Xerography Debt #21

I can easily see this becoming a classic on the shelf.

Ryan Canavan, Hanging like a Hex

This is easily the most entertaining cookbook I’ve ever come across. From all accounts it’s a total homage to Soy Not Oi, but since I never saw that this takes the number one spot. It also has some damn good recipes from an author completely obsessed with incredibly obscure metal and thrash. Each recipe is accompanied by music to listen to, most of which I’d never heard of (anyone else have the Thergothon, “Fhatgn Nagh Yog-Sothoth” demo from 1991?). Most of these recipes have awesome names, many of which I’ve made based on the name alone. I mean, wouldn’t you be into eating a meal called Taco Thrasherole? Or maybe the Warzone Calzone? Or maybe Extreme Noise Teriyaki Kabobs? I know I would! There’s also funny sketches in many of these pages, often plays on metal logos and so forth, some quotes here and there from different authors and musicians, and probably the most obscure crossword puzzle ever called Metal Is the Law. The whole thing runs the gamut from sauces and dips, to main courses, deserts, medicines, sides, and so forth… many of them being in the more adventurous/ spicy/ multi-ethnic side of cooking. It’s really freakin’ great and I’ve already gotten quite a bit of use out of this. Oh yeah, did I mention all these recipes are vegan? Yeah, how about that suckas!

Brian Redbeard, Give Me Back #51

What can say beyond this: any cookbook which features great recipes, an interview with Carcass, direction on making a tattoo machine, and recipes for D.I.Y. Ny-quil, wheat paste, and watermelon slushes is a-fucking-o.k. by me. There really is no genre to the book. This is the vegan-punk-rock equivalent to the Betty Crocker tome my mother used on a regular basis. Make sure you try the “Szechuan Tofu Triangles in Triple-Threat Pepper sauce” and don’t forget to listen to Killing Addiction’s Legacies of Terror demo.

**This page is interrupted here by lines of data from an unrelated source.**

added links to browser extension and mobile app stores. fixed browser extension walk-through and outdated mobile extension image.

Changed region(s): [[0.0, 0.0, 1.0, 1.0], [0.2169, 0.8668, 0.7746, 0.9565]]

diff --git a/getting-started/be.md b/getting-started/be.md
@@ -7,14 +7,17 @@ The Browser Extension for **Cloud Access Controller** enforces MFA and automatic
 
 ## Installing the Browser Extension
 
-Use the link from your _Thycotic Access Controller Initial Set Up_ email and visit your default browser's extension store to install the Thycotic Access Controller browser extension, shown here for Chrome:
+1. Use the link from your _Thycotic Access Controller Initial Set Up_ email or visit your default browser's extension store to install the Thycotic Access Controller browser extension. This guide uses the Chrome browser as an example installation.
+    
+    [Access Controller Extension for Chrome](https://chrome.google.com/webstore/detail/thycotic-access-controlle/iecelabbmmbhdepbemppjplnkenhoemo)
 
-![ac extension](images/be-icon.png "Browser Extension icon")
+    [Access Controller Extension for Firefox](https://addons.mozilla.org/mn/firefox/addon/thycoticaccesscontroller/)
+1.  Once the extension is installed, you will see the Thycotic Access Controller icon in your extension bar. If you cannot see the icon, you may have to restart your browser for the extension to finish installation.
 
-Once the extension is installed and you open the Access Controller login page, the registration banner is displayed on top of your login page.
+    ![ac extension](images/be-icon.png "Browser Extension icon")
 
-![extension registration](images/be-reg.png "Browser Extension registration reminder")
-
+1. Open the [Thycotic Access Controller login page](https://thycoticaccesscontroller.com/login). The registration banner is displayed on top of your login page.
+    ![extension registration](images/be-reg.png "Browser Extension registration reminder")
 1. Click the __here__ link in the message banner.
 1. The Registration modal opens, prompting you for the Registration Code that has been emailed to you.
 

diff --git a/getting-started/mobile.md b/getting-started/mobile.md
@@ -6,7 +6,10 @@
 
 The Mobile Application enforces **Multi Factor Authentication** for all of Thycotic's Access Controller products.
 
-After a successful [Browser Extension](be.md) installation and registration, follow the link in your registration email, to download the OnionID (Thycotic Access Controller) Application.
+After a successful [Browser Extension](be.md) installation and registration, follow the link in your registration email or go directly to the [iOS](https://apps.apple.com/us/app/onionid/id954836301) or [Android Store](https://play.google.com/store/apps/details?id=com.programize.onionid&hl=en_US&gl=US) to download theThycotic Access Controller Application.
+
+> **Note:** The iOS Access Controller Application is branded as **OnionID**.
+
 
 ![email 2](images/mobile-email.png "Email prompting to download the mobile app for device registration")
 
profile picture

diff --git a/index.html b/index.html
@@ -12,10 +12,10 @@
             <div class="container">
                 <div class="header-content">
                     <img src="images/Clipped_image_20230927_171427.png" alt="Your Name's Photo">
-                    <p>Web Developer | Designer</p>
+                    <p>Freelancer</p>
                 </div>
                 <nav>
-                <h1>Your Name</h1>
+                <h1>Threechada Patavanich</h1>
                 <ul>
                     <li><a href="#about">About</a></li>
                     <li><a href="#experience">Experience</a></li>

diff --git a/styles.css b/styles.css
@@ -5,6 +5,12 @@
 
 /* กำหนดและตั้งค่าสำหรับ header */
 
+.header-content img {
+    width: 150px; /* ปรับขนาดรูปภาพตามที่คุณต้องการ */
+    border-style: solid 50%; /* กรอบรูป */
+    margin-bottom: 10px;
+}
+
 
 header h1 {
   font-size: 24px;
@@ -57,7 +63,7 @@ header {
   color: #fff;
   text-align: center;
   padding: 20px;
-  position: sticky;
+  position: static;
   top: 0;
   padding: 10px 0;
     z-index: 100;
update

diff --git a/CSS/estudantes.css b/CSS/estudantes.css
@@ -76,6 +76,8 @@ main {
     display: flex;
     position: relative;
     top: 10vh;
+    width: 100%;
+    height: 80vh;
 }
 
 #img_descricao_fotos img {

Isaac Pirie, Maximum Rock and Roll #287

The book is filled with recipes that, as the author writes in the introduction, are of a pretty basic variety. Everything in the book is pretty easy to make and the ingredients are probably available to most vegans at a fairly inexpensive price. The few we tried were really good. The author is clearly into what he is doing and in terms of a cookbook I think that counts for something. If you’re interested in a book of easy to make recipes for when you’re tired and just came home from work this is a worthwhile compilation.

Additional information

Weight 0.350000 kg